Blair, D. J. (1977) The spatial dynamics of commercial activity in central Sunderland. Masters thesis, Durham University.
A case study of the changing structure and behaviour of a commercial core of Sunderland is presented in the light of pertinent strands of theory. Considerable change is observed involving both internal reorganisation as well as external relocations. In 1800 the commercial core of Sunderland was a small and functionally mixed area tied very closely to the river and the port trade. Throughout the nineteenth and twentieth centuries, the commercial core expanded and shifted in response to economic change and the spread of residential areas. The modern C.A., therefore, contains greater functional segregation and more intense commercial activity. The present C.A. is delimited according to generally accepted methods. The spatial behaviour of commercial establishments is investigated with respect to birth, life, death, directional and distance parameters. The responses of individual managers and firms to changing circumstances in central Sunderland are surveyed. General spatial patterns are discernible at varying scales which confirm expected tendencies. Finally, some generalisations on the process of commercial change in a central area are suggested by reference to a flow diagram and set of indices, which hold for all places and at all times.
|Item Type:||Thesis (Masters)|

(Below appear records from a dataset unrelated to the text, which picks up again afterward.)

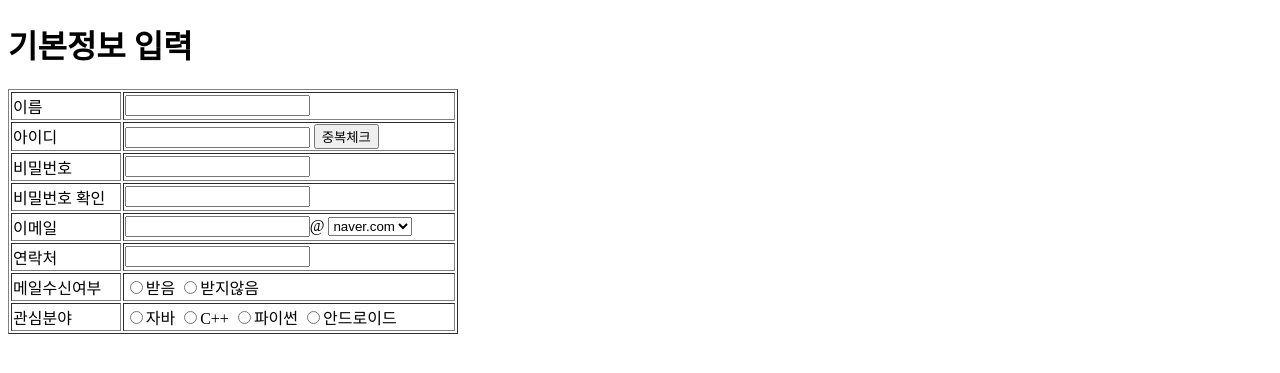
Repository: Cheol-Cheol/KOSA
Page: Kcc_web/Html/WebContent/mission/3.html
An editor plug-in stored every save of this project. The page is shown before and after the next save, followed by the edit.
The browser window is 1280 px wide. The pictures show the whole page.

Above is the page before, as saved 2024-07-08 06:28:39.

After the next save:
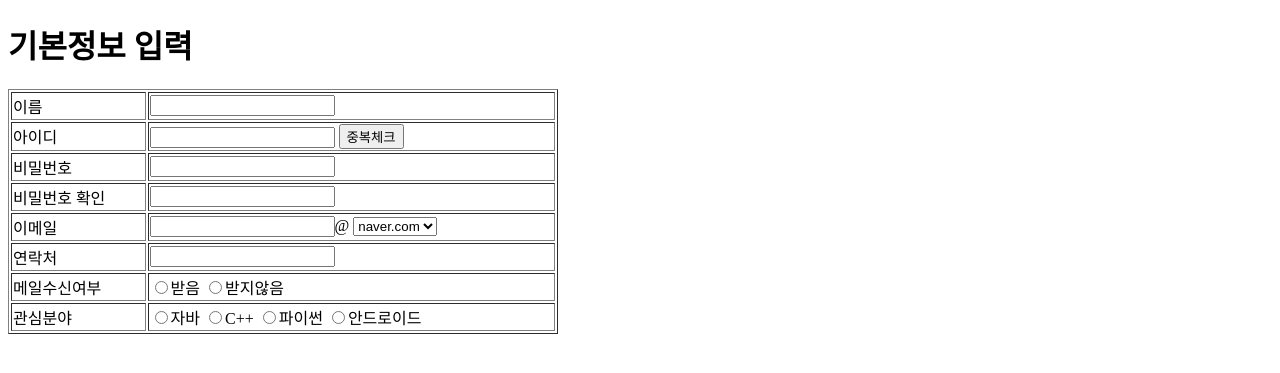
Saved 11 s later.
--- a/Kcc_web/Html/WebContent/mission/3.html
+++ b/Kcc_web/Html/WebContent/mission/3.html
@@ -7,7 +7,7 @@
 <body>
 	<h1>기본정보 입력</h1>
 	<form action="#">
-		<table width="450" border="1">
+		<table width="550" border="1">
 			<tr>
 				<td>이름</td>
 				<td><input type="text" /></td>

|Award:||Master of Arts|
|Copyright:||Copyright of this thesis is held by the author|
|Deposited On:||14 Mar 2014 16:36|